As you can probably figure out from a couple of my previous posts, researching the accessibility of smartphones and other cell phones was in itself an exercise in frustration. The next step was to find a decent case for the little guy that would be reasonably shock resistant, easy for me to grip, and affordable on a low budget. While that wasn't easy for me either, I did find a really cheap ($5) TPU gel case on Amazon.ca from Skypillar that I thought might have some texturing on the sides for a better grip, and when I got it I wasn't disappointed. This case has a pretty good design and its material and texturing makes it easy to hang onto (beats the crap out of Bell's $20 gel case that was slippery and not-so-easy to hang onto). I modified my new case with some rubbery stick-on Braille dots and some rubbery, cushiony 3M grip tape to make it even more shock resistant and grippy, so my new case might look a little weird but it should protect my new old-fart from drops and bumps -- I hope. I also had to search for a portable Bluetooth keyboard that have concave keys (the kind that are shaped to your fingertips instead of flat), so I could actually type on my new phone reasonably well and as quickly as possible. Yes, this was another exercise in frustration, especially since it seems like all the cheaper Bluetooth keyboards have flat keys I can't type on (my fingers just go sliding off home row whenever I try to press any key that's not on home row). I was lucky I'd been able to save a little bit, because the keyboard I figured would work best for me was about $80, and that was only because I got a really good deal on it.

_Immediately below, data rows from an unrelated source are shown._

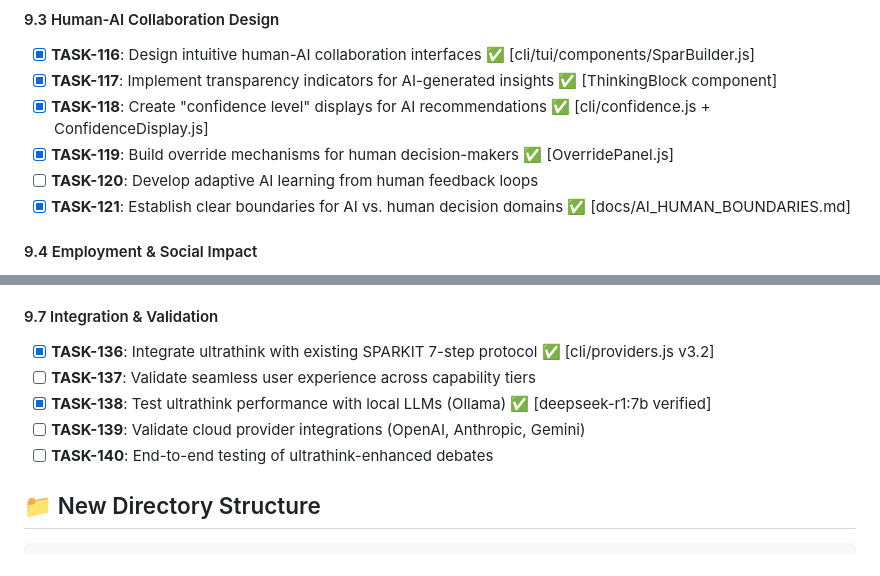
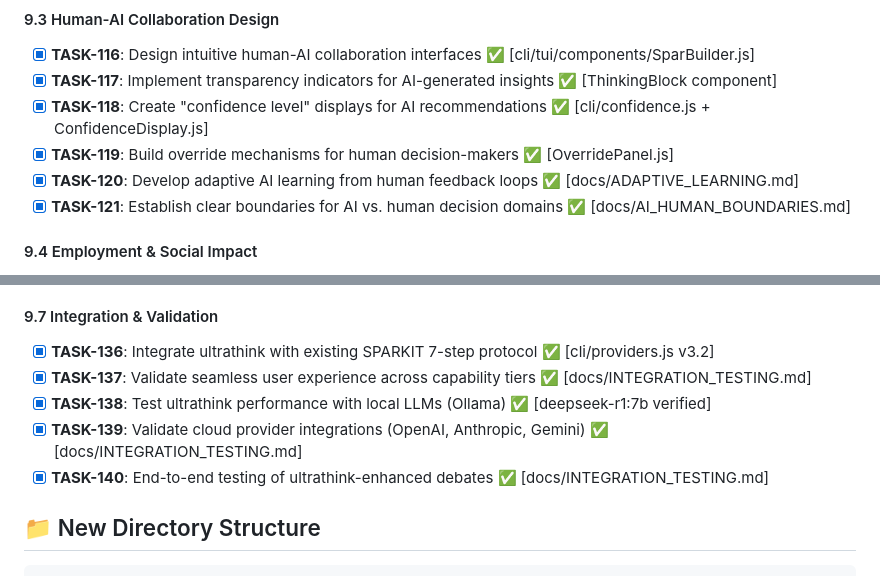
Before and after one commit to synthanai/spar-kit, a Markdown page: ROADMAP.md, 2 parts joined by grey strips. Drawn GitHub-style.

```diff
--- a/ROADMAP.md
+++ b/ROADMAP.md
@@ -224,7 +224,7 @@ Transform `sparkit status` from a static printout into an **interactive terminal
 - [x] **TASK-117**: Implement transparency indicators for AI-generated insights ✅ [ThinkingBlock component]
 - [x] **TASK-118**: Create "confidence level" displays for AI recommendations ✅ [cli/confidence.js + ConfidenceDisplay.js]
 - [x] **TASK-119**: Build override mechanisms for human decision-makers ✅ [OverridePanel.js]
-- [ ] **TASK-120**: Develop adaptive AI learning from human feedback loops
+- [x] **TASK-120**: Develop adaptive AI learning from human feedback loops ✅ [docs/ADAPTIVE_LEARNING.md]
 - [x] **TASK-121**: Establish clear boundaries for AI vs. human decision domains ✅ [docs/AI_HUMAN_BOUNDARIES.md]
 
 #### 9.4 Employment & Social Impact
@@ -249,10 +249,10 @@ Transform `sparkit status` from a static printout into an **interactive terminal
 
 #### 9.7 Integration & Validation
 - [x] **TASK-136**: Integrate ultrathink with existing SPARKIT 7-step protocol ✅ [cli/providers.js v3.2]
-- [ ] **TASK-137**: Validate seamless user experience across capability tiers
+- [x] **TASK-137**: Validate seamless user experience across capability tiers ✅ [docs/INTEGRATION_TESTING.md]
 - [x] **TASK-138**: Test ultrathink performance with local LLMs (Ollama) ✅ [deepseek-r1:7b verified]
-- [ ] **TASK-139**: Validate cloud provider integrations (OpenAI, Anthropic, Gemini)
-- [ ] **TASK-140**: End-to-end testing of ultrathink-enhanced debates
+- [x] **TASK-139**: Validate cloud provider integrations (OpenAI, Anthropic, Gemini) ✅ [docs/INTEGRATION_TESTING.md]
+- [x] **TASK-140**: End-to-end testing of ultrathink-enhanced debates ✅ [docs/INTEGRATION_TESTING.md]
 
 ## 📁 New Directory Structure
 
```
Also changed, not shown: docs/ADAPTIVE_LEARNING.md (added, +188 -0 lines), docs/INTEGRATION_TESTING.md (added, +157 -0 lines).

So the case works well, and the keyboard works pretty good too, now for the phone itself. When I got the phone almost 2 weeks ago I had the store staff turn on the screen reader for me, and then the fun started. Although the screen reader works pretty good a touch screen is still a touch screen, meaning it's hard to know what you're pressing until the screen reader decides to tell you what your finger's on - another exercise in frustration, as I expected, especially since the screen reader doesn't always decide to talk when you touch something. Also I have wide clumsy fingers that sometimes double-tap by accident or jerk away from what I want to tap, and that makes things even more interesting (well, interesting's one word for it anyway). But once I got it home (where hopefully no one could hear my constant cussing) I did manage to get it set up the way I wanted, and even managed to put a strap on the little sucker so I can wear it. Since then I've been learning tricks to make it work a little better. I'm lucky I have a little bit of sight, otherwise it would have been even more frustrating and tedious, if not altogether impossible. I spent the first week or more trying out and tweaking some basic stuff like the Contacts list, memos, texting, calling, and refining my settings. Once I got familiar with the device I went online with WiFi. I tried opening the web browser and accessing my GMail account. While the phone's GMail app's pretty accessible so far, I couldn't read anything on the web browser until I found out scripts had to be installed from the phone's Accessibility menu. Then it was doable, although not too easy. Even before then I'd been looking into apps that would make my phone more useful. I didn't want to get too many apps and clutter up my system, but I did get some good ones that were free. The best app I got was a talking compass, and a couple of the apps aren't usable for me yet because of either accessibility issues or some other software glitches.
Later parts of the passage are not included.